# Try it
Go line by line through the entries below and count those containing the string "data"; give only the count.

━━ Source records

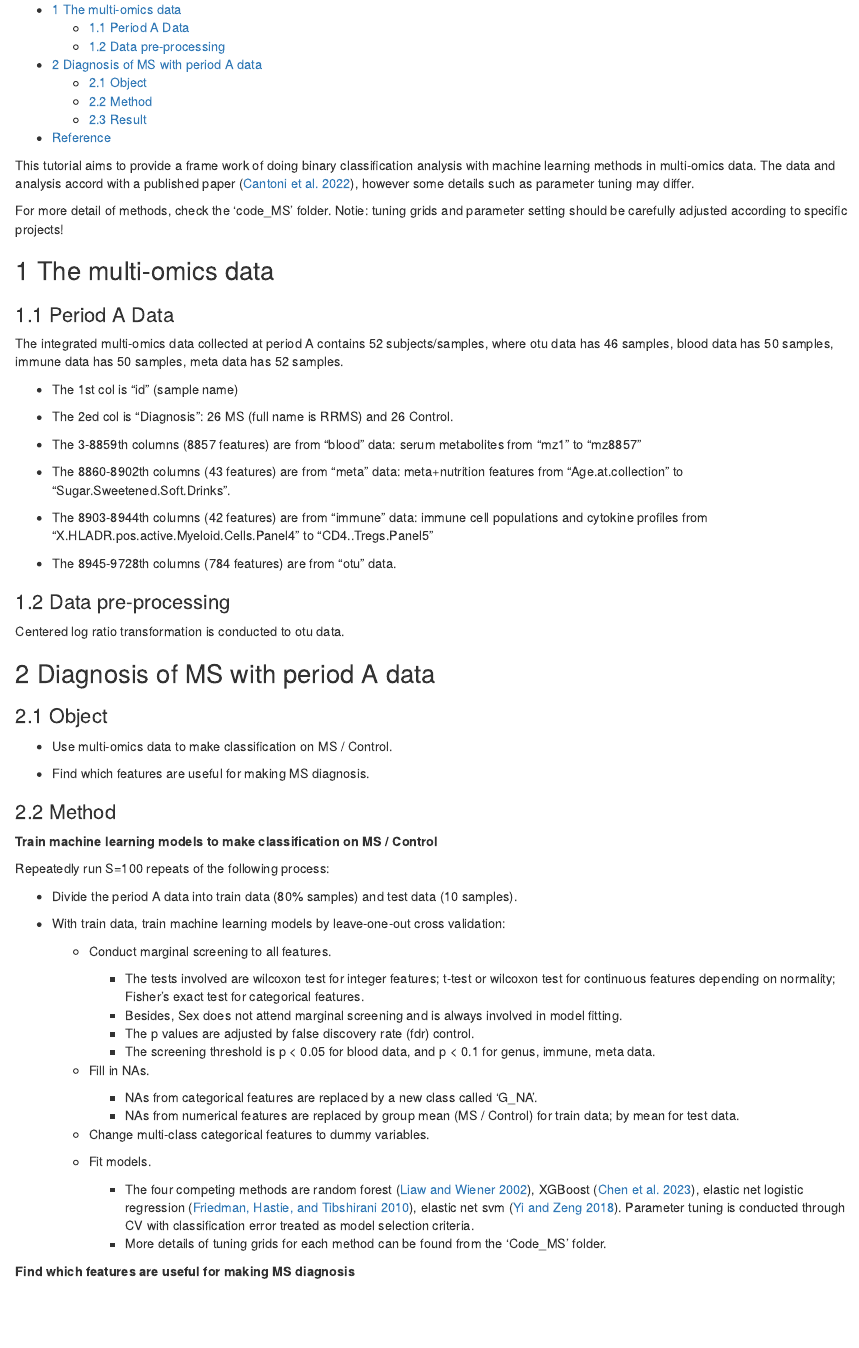
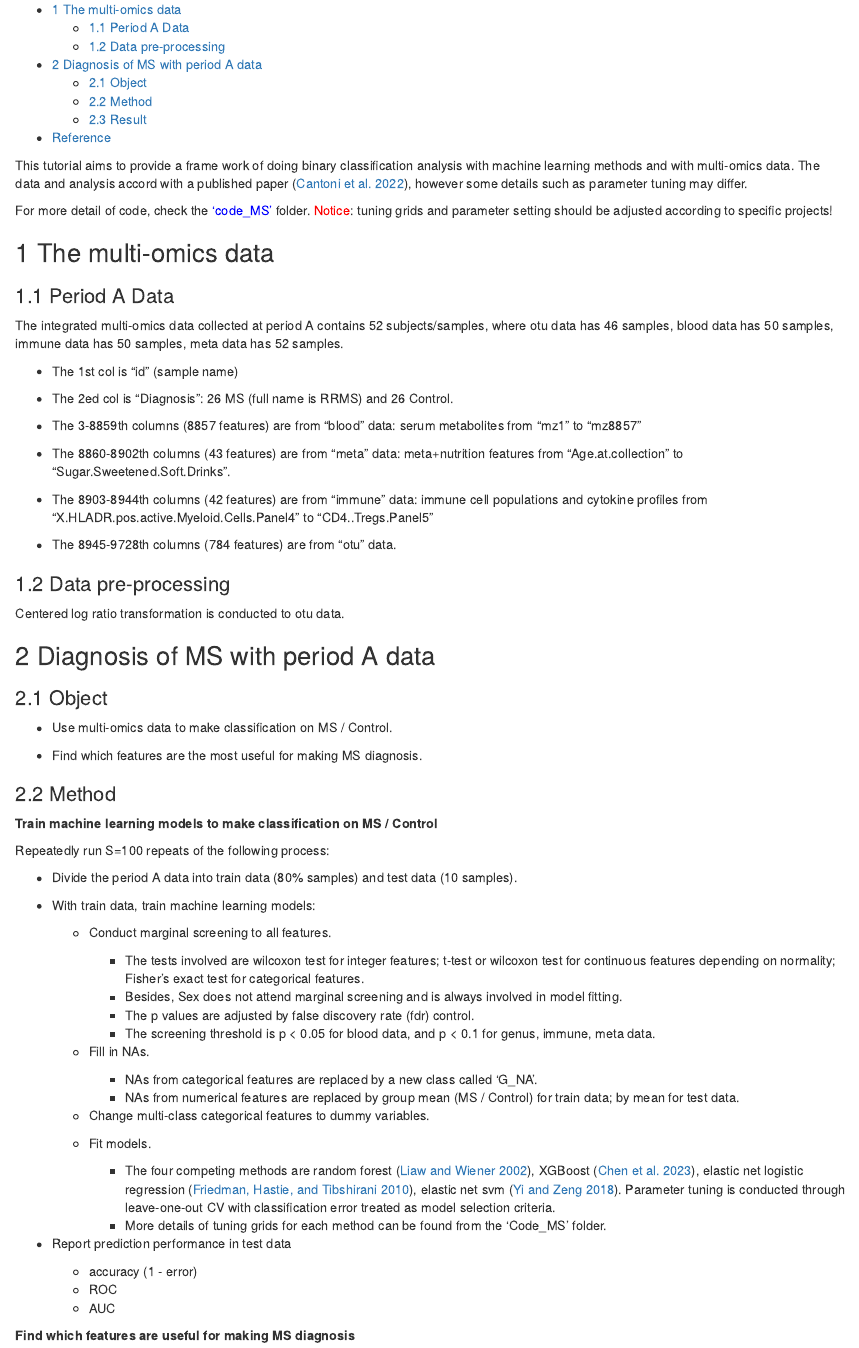
Before and after one commit to Zhongmao361/MC_classification, an R Markdown document (Tutorial.Rmd): the page in a window 1100 px wide, from 140 px down. The pictures show the output file Tutorial.html that the author committed with the source, opened offline.

Commit message:
adjust report format

```diff
--- a/Tutorial.Rmd
+++ b/Tutorial.Rmd
@@ -69,9 +69,9 @@ source('Code_MS/Supplement_functions.R')
 
 
 
-This tutorial aims to provide a frame work of doing binary classification analysis with machine learning methods in multi-omics data. The data and analysis accord with a published paper [@cantoni2022alterations], however some details such as parameter tuning may differ.
+This tutorial aims to provide a frame work of doing binary classification analysis with machine learning methods and with multi-omics data. The data and analysis accord with a published paper [@cantoni2022alterations], however some details such as parameter tuning may differ.
 
-For more detail of methods, check the 'code_MS' folder. Notie: tuning grids and parameter setting should be carefully adjusted according to specific projects!
+For more detail of code, check the <span style="color: blue;">'code_MS'</span> folder. <span style="color: red;">Notice</span>: tuning grids and parameter setting should be adjusted according to specific projects!
 
 # The multi-omics data
 
@@ -104,7 +104,7 @@ Centered log ratio transformation is conducted to otu data.
 
 - Use multi-omics data to make classification on MS / Control.
 
-- Find which features are useful for making MS diagnosis.
+- Find which features are the most useful for making MS diagnosis.
 
 ## Method
 
@@ -115,7 +115,7 @@ Repeatedly run S=100 repeats of the following process:
 * Divide the period A data into train data (80% samples) and test data (10 samples).
 
 
-* With train data, train machine learning models by leave-one-out cross validation:
+* With train data, train machine learning models:
 
   + Conduct marginal screening to all features.
       + The tests involved are wilcoxon test for integer features; t-test or wilcoxon test for continuous features depending on normality; Fisher's exact test for categorical features.
@@ -130,10 +130,13 @@ Repeatedly run S=100 repeats of the following process:
   + Change multi-class categorical features to dummy variables.
 
   + Fit models.
-      + The four competing methods are random forest [@RF], XGBoost [@xgboost], elastic net logistic regression [@glmnet], elastic net svm [@sparseSVM]. Parameter tuning is conducted through CV with classification error treated as model selection criteria.
+      + The four competing methods are random forest [@RF], XGBoost [@xgboost], elastic net logistic regression [@glmnet], elastic net svm [@sparseSVM]. Parameter tuning is conducted through leave-one-out CV with classification error treated as model selection criteria.
       + More details of tuning grids for each method can be found from the 'Code_MS' folder.
 
-
+* Report prediction performance in test data
+  + accuracy (1 - error)
+  + ROC
+  + AUC
 
 **Find which features are useful for making MS diagnosis**
 
```
Also changed, not shown: Tutorial.html.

━━━━

# Result
9